|HCC Site ID:||1821||Parish:||Kings Worthy|
|Access:||Historic site||Ownership:||Individual Private|
Site of house and garden now built on
The site of Morton House and gardens off ChurchLane in Kingsworthy is now a small estate of 25 houses developed in the 1990s. Ten additional houses being built in 2020, in what had been the coachman’s cottage area.
By the time of the 1st ed, 25″ OS map (1869), Morton House had become a substantial villa-type house approached via an entrance drive, situated off Church Lane. Formal gardens, a probable kitchen garden and surrounding meadow or parkland are shown. In the early 1870s Acheson and Mary Gray moved in to be near her mother who was then widowed and living at nearby Northleigh House. The land of Morton House abutted the grounds of Kings Worthy House and by the time of the 2nd ed OS map 25″ (1890) , more land had been acquired. Some of this land lay to the north west of Kings Worthy House and had a shared wall with green houses on either side. Land stretching to Hinton House, had also been acquired When Mary’s mother died in 1885 there was little incentive to stay in the area and the house was put up for sale. Sales details of 1886 describe a yellow brick house under a slate roof with stabling surrounded by a walled courtyard. The grounds now extended to 14 ½ acres and had room for a coachman’s cottage on the boundary close to Hinton House and a gardener’s lodge at the gate from Church lane. The house does not appear to have been sold and the census for 1901 shows Morton House to be uninhabited. By 1910, the Hodgson family was living at Morton House.
In the later 20th century the house became a home for the elderly and acquired an institutional appearance. It was finally demolished in the 1990s and a small estate of 25 houses known as Hinton Fields built on its site. A group of these houses has the boundary wall mentioned above, defining the end of their gardens and one house has a gateway in the wall that leads into the now derelict grounds of Kingsworthy House. Along the parts of the wall between the grounds of Morton House and Kings Worthy House that were retained, there are traces of the former adjoining green houses. Some yews also remain with other old trees in a small communal landscaped space of the housing development.
Update 2020 – The Coachman’s Cottage area was incorporated into an Adult Learning Centre but in 2020 that has been demolished, and ten individual ‘Georgian-style’ houses are being built within its perimeters. Apart from what may have been the lodge on Church Lane, there is almost nothing left of what in the 19th C was one of the important villas of Kingsworthy.
A substantial villa house in the 19th century eventually covering 14 ½ acres.

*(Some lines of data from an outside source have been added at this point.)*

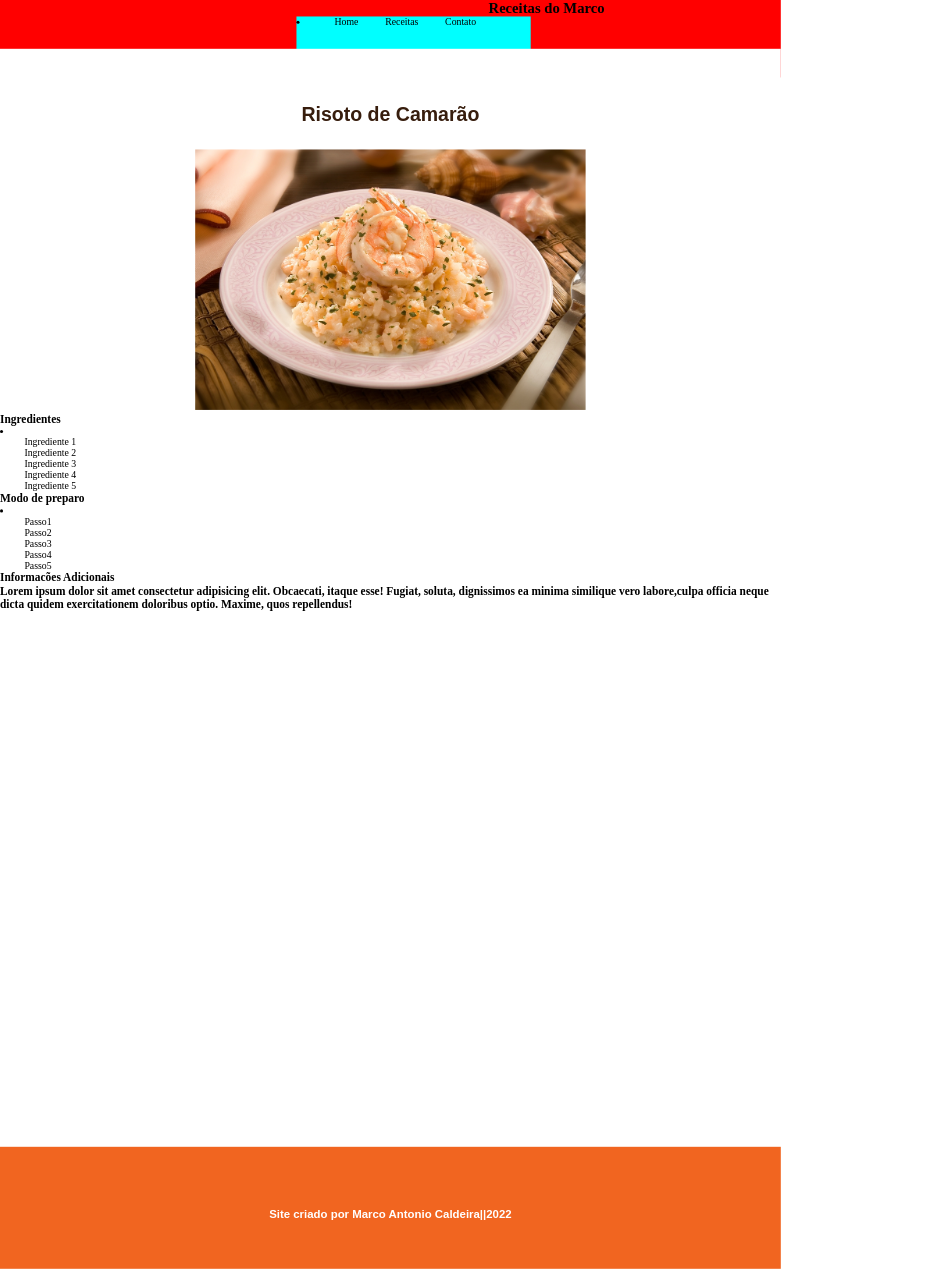
Repository: MarcoantonioCaldeira/Aprendizados-e-Conhecimentos
Page: Receitas da Casa/index.html
An editor plug-in stored every save of this project. The page is shown before and after the next save, followed by the edit.
The browser window is 1280 px wide. The page is 1536 px wide, so the pictures cover 1536 px, including what lies to the right of the window. The pictures show the whole page, at 61% of full size.

Above is the page before, as saved 2022-05-26 00:10:16.

After the next save:
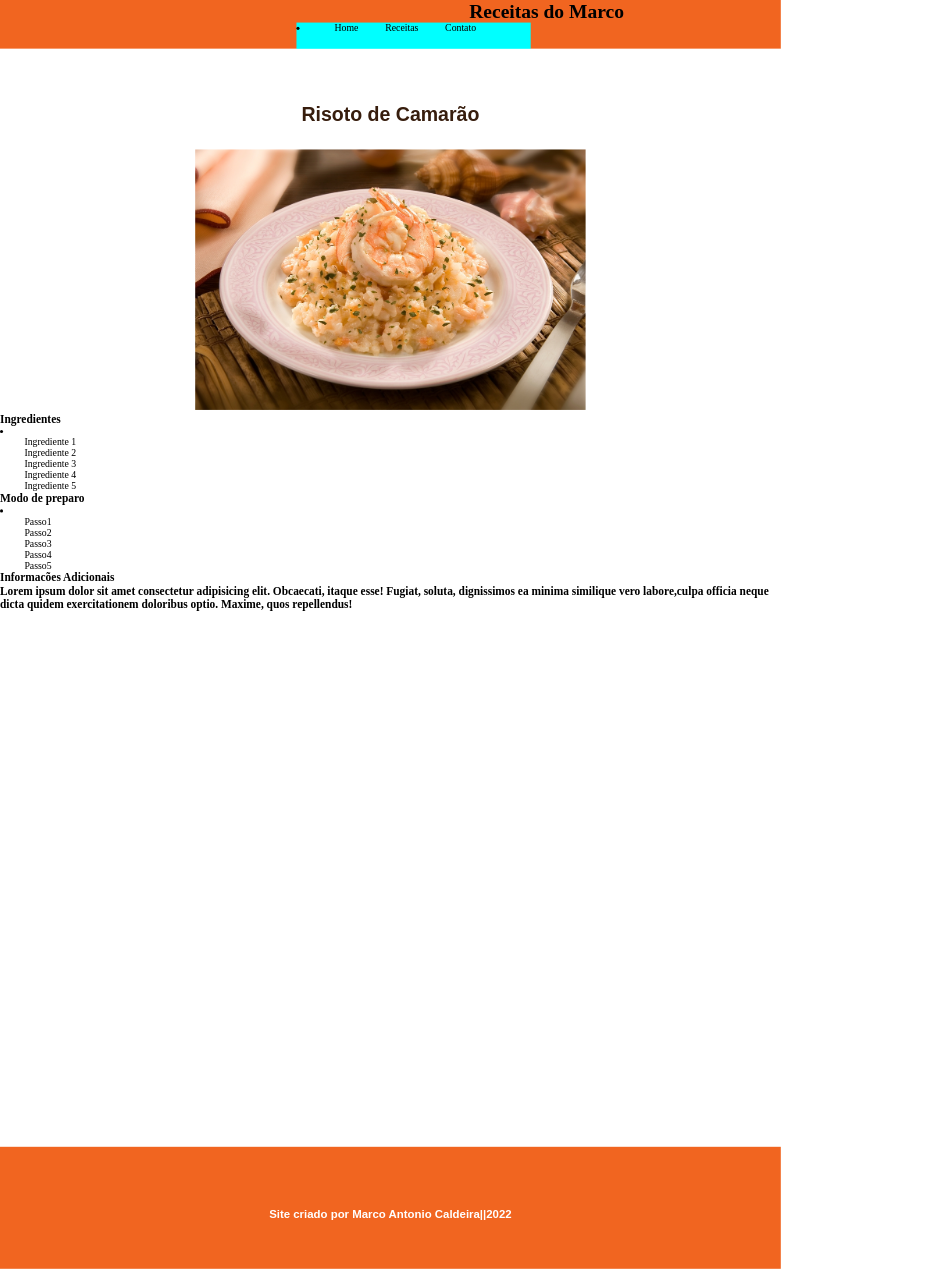
Saved 34 s later.
--- a/Receitas da Casa/index.html
+++ b/Receitas da Casa/index.html
@@ -10,14 +10,14 @@
     </head>
     <body>
         <header id="topo">
-            <nav>
+
                <h1 class="titulo_logo">Receitas do Marco</h1>
                <li class="li-topo">
                   <ul class="ul-topo" href="#">Home</ul>
                   <ul class="ul-topo" href="#">Receitas</ul>
                   <ul class="ul-topo" href="#">Contato</ul>
                 </li>
-            </nav>
+
         </header>
         <main id="corpo">
             <h1 class="titulo-receita">Risoto de Camarão</h1>

After the save that followed:
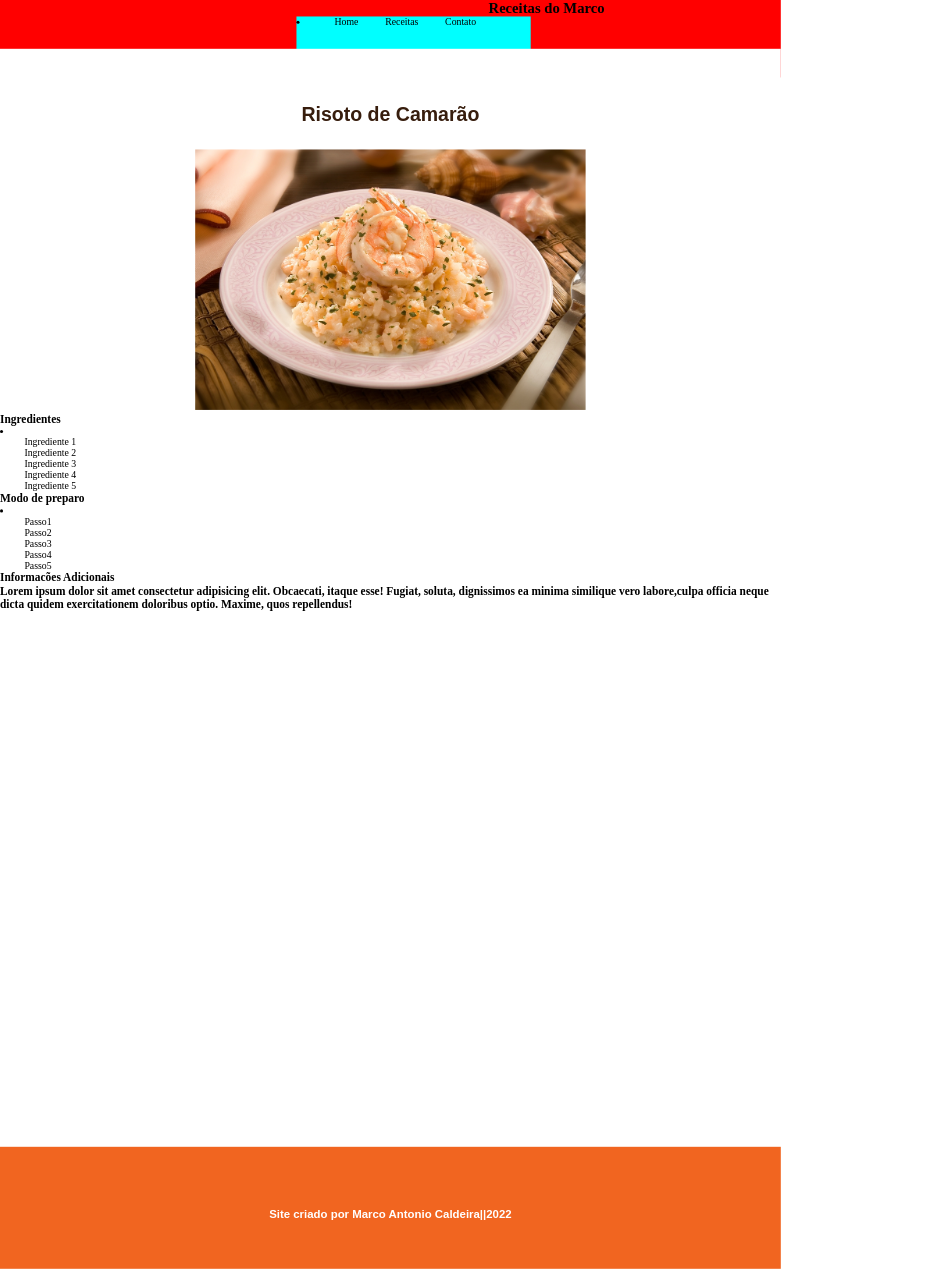
Saved 12 s later.
--- a/Receitas da Casa/index.html
+++ b/Receitas da Casa/index.html
@@ -10,14 +10,14 @@
     </head>
     <body>
         <header id="topo">
-
+            <nav>
                <h1 class="titulo_logo">Receitas do Marco</h1>
                <li class="li-topo">
                   <ul class="ul-topo" href="#">Home</ul>
                   <ul class="ul-topo" href="#">Receitas</ul>
                   <ul class="ul-topo" href="#">Contato</ul>
                 </li>
-
+            </nav>
         </header>
         <main id="corpo">
             <h1 class="titulo-receita">Risoto de Camarão</h1>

Demolished in the 1990s for a housing estate; the lodge, some old walls and trees are all that remain.
Information from Worthy Local History Group and maps 2004 updated in 2020 by HGT